◆ Directions: Pull every line that includes the word "module" out of the data below and copy it.

===== Data under study

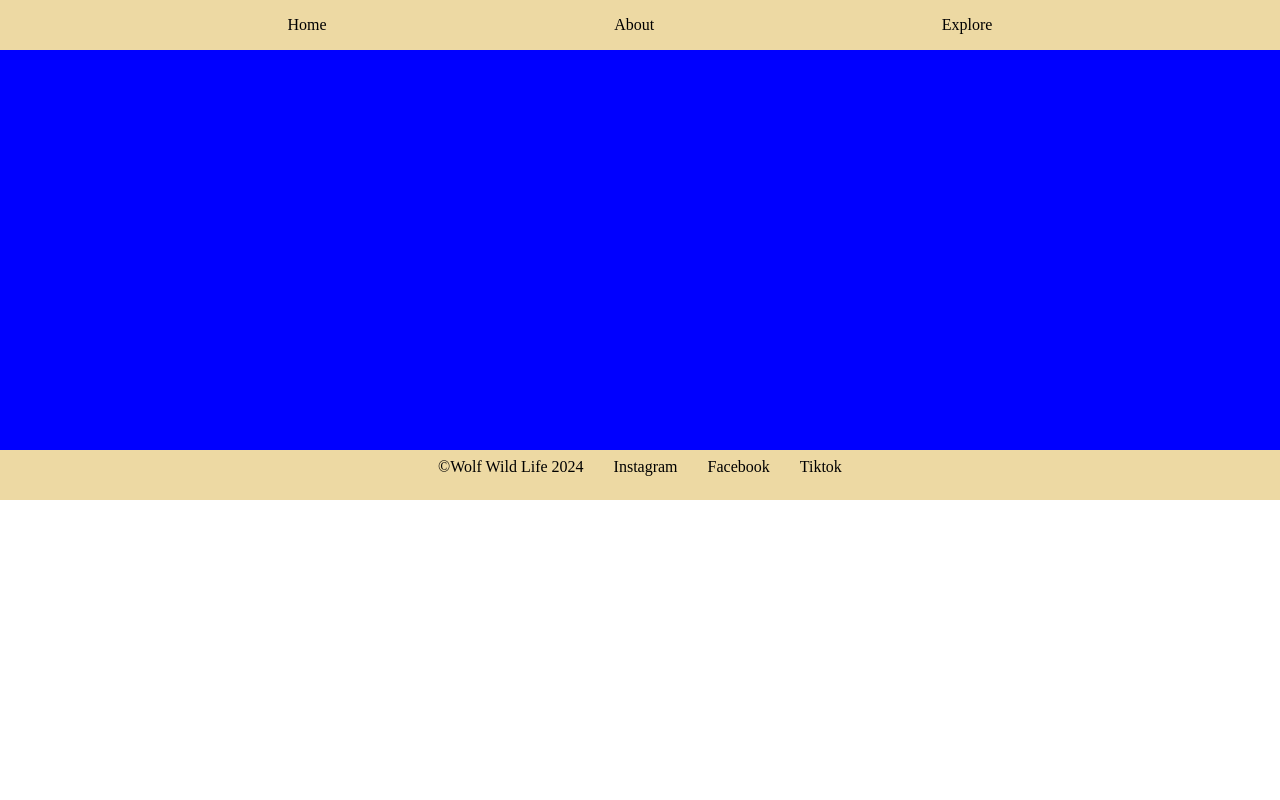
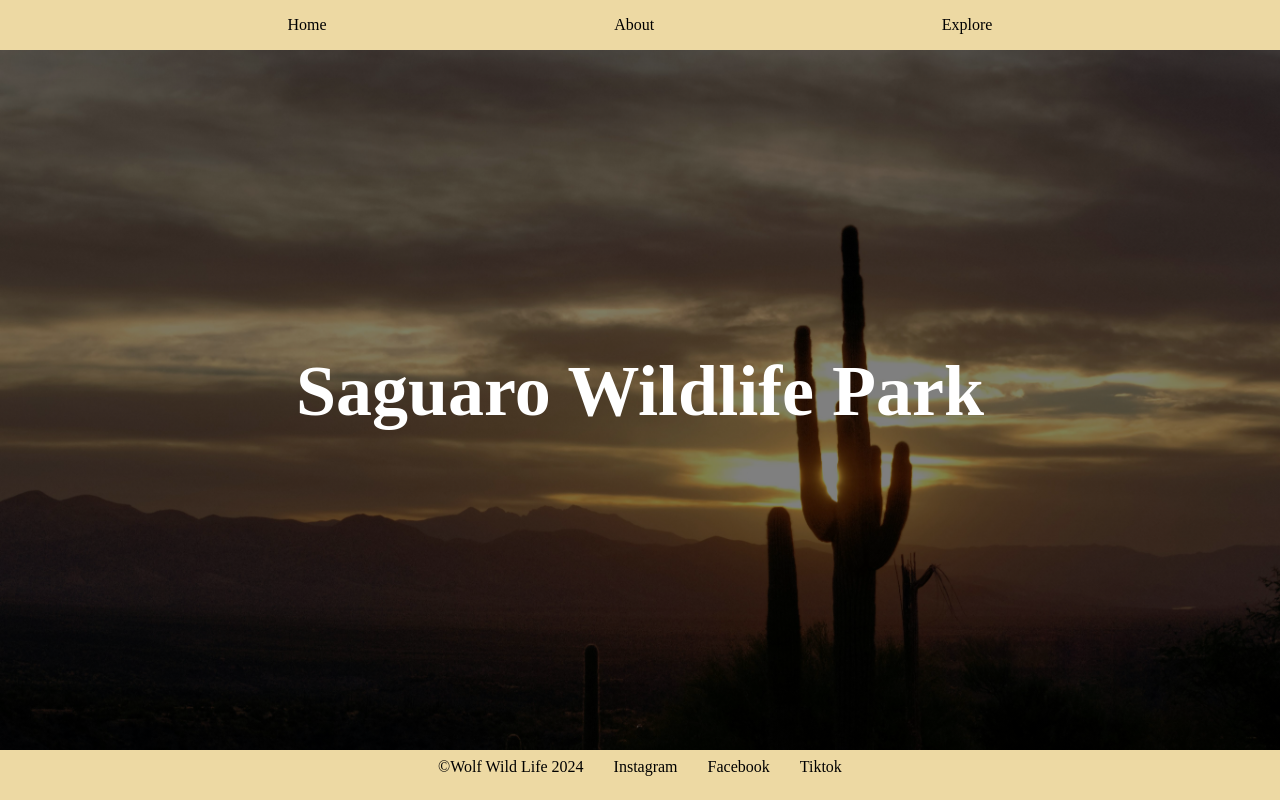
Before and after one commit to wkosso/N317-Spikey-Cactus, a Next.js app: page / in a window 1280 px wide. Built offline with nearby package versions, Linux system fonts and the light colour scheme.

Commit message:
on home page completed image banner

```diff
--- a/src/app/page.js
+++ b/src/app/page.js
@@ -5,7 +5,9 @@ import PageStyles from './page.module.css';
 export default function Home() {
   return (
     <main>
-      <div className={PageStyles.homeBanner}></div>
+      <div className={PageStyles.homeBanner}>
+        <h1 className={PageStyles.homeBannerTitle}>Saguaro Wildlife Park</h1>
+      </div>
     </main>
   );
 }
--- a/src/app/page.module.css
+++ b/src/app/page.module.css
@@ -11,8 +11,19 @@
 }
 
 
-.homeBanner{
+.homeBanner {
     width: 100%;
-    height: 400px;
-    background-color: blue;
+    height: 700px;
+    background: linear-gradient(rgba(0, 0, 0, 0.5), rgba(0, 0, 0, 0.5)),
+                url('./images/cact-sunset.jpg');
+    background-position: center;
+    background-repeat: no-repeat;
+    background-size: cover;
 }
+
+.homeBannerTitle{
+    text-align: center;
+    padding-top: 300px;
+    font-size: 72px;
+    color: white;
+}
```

==========
===== Data under study

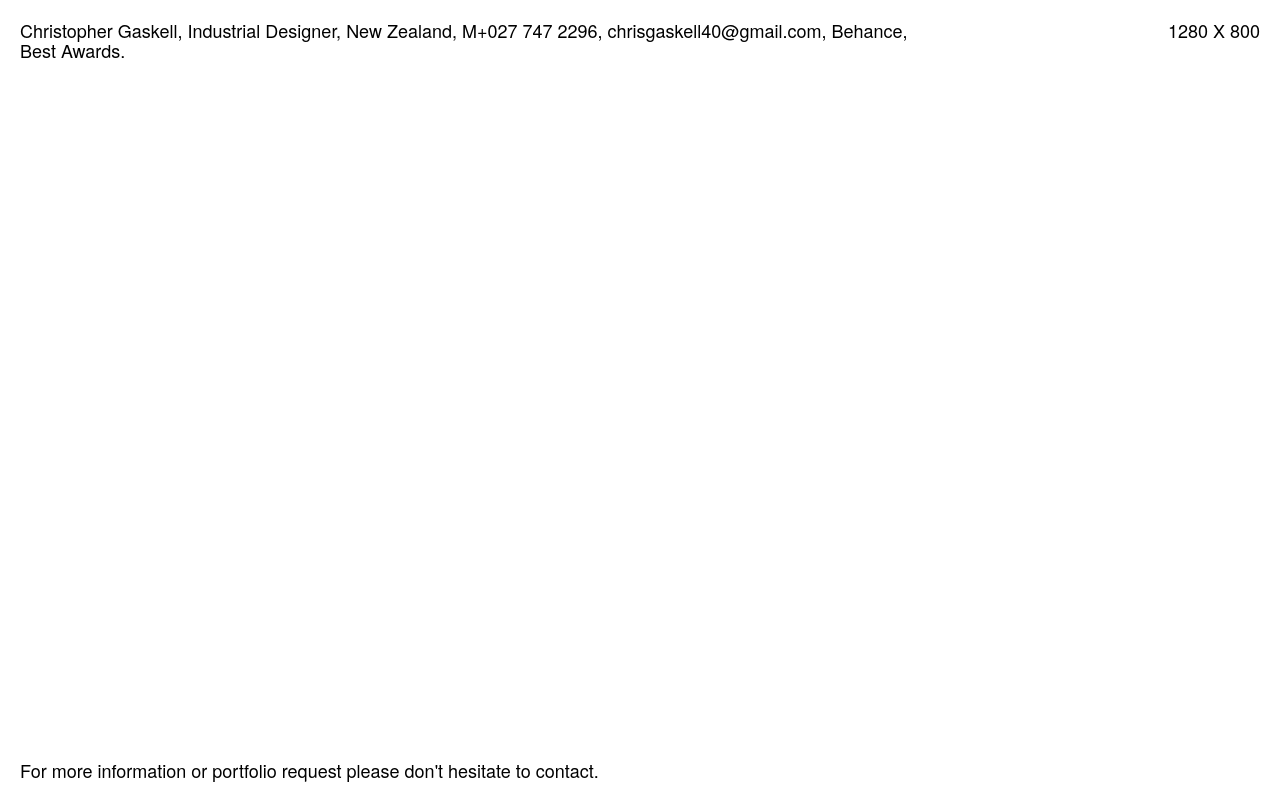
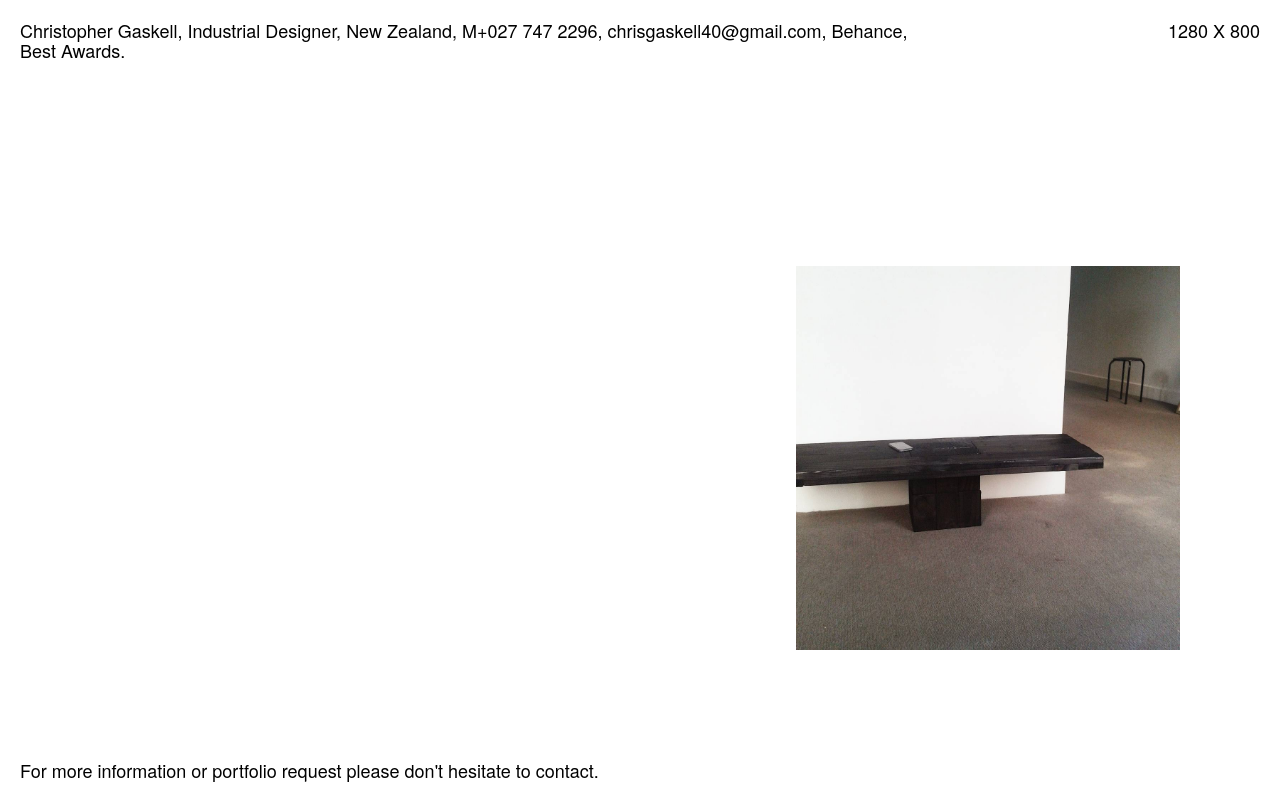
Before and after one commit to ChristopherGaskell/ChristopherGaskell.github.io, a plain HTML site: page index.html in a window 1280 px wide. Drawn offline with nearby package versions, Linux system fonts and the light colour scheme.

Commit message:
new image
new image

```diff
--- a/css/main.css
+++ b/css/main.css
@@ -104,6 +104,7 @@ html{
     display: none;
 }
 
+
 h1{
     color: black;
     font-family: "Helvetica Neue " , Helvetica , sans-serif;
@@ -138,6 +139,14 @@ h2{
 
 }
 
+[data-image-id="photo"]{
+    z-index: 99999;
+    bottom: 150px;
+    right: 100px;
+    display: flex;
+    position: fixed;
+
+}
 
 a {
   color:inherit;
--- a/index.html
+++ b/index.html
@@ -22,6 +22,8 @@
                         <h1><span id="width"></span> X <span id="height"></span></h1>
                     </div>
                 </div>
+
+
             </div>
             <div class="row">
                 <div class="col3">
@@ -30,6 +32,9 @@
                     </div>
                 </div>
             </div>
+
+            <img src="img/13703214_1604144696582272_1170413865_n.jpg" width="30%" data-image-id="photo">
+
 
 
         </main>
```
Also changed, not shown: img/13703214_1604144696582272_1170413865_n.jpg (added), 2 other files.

==========

◆ Problem solution:
@@ -5,7 +5,9 @@ import PageStyles from './page.module.css';
--- a/src/app/page.module.css
+++ b/src/app/page.module.css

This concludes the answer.